rubric for simulation facilitators

Kim Leighton PhD, MSN, Assistant Dean, Research and Simulation Faculty Development DeVry Medical International and Research Advisor for the International Nursing Association for Clinical Simulation and Learning is looking for some assistance with upcoming research:

As many of you are aware, we have been working to develop a Facilitator Competency Rubric for simulation facilitators. Even before the NCSBN study results, we knew that we needed to have competent facilitators but have had no way to measure that competency! The tool has been developed over the past two years with a lot of input from audiences at simulation conferences and we are now collecting data for the psychometric analysis. We are hoping to finish this part of the study over the summer but find that we need more data collection sites. Does your school have simulation learning opportunities for undergraduate nursing students over the summer? Would you be interested in participating? If so, please contact me at kleighton@devry.edu for additional information! Our IRB only covers US schools for this study; however, if you are located outside the US and are interested, please let me know as that will be the next study!

Contact information: Kim Leighton; 402-617-1401; kleighton@devry.edu. Look forward to hearing from you!

Joint Commission Journal Publishes “Eight Critical Factors in Creating and Implementing a Successful Simulation Program”

Recently the The Joint Commission Journal on Quality and Patient Safety published an article by Elizabeth H. Lazzara, PhD; Lauren E. Benishek; Aaron S. Dietz, MA; Eduardo Salas, PhD; David J. Adriansen, EdD, NREMT entitled “Eight Critical Factors in Creating and Implementing a Successful Simulation Program under their Teamwork and Communication series.  The article, available for free online, provides numerous tips for the eight key topic areas suggested as necessary to create a successful medical simulation program.

medical simulation success factors

Article-at-a-Glance:

Background: Recognizing the need to minimize human error and adverse events, clinicians, researchers, administrators, and educators have strived to enhance clinicians’ knowledge, skills, and attitudes through training.

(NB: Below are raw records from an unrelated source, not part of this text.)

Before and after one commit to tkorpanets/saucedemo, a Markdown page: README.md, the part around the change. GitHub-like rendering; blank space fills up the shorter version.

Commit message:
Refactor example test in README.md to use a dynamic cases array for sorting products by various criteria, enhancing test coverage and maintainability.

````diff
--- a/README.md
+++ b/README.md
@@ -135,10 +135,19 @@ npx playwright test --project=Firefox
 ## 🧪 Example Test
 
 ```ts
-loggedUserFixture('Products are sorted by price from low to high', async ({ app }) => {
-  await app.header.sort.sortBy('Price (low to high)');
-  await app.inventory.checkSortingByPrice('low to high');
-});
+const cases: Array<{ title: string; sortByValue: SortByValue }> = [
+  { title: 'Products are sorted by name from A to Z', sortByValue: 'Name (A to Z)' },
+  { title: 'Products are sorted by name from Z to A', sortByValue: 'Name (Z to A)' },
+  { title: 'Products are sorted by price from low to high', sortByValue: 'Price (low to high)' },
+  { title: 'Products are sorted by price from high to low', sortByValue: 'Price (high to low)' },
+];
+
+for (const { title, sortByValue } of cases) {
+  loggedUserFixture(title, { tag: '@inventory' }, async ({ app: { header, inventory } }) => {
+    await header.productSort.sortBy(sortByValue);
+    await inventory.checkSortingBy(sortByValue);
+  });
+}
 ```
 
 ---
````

Given the risks inherent in learning new skills or advancing underdeveloped skills on actual patients, simulation-based training (SBT) has become an invaluable tool across the medical education spectrum. The large simulation, training, and learning literature was used to provide a synthesized yet innovative and “memorable” heuristic of the important facets of simulation program creation and implementation, as represented by eight critical “S” factors—science, staff, supplies, space, support, systems, success, and sustainability. These critical factors advance earlier work that primarily focused on the science of SBT success, to also include more practical, perhaps even seemingly obvious but significantly challenging components of SBT, such as resources, space, and supplies.

Systems: One of the eight critical factors—systems—refers to the need to match fidelity requirements to training needs and ensure that technological infrastructure is in place. The type of learning objectives that the training is intended to address should determine these requirements. For example, some simulators emphasize physical fidelity to enable clinicians to practice technical and nontechnical skills in a safe environment that mirrors real-world conditions. Such simulators are most appropriate when trainees are learning how to use specific equipment or conduct specific procedures.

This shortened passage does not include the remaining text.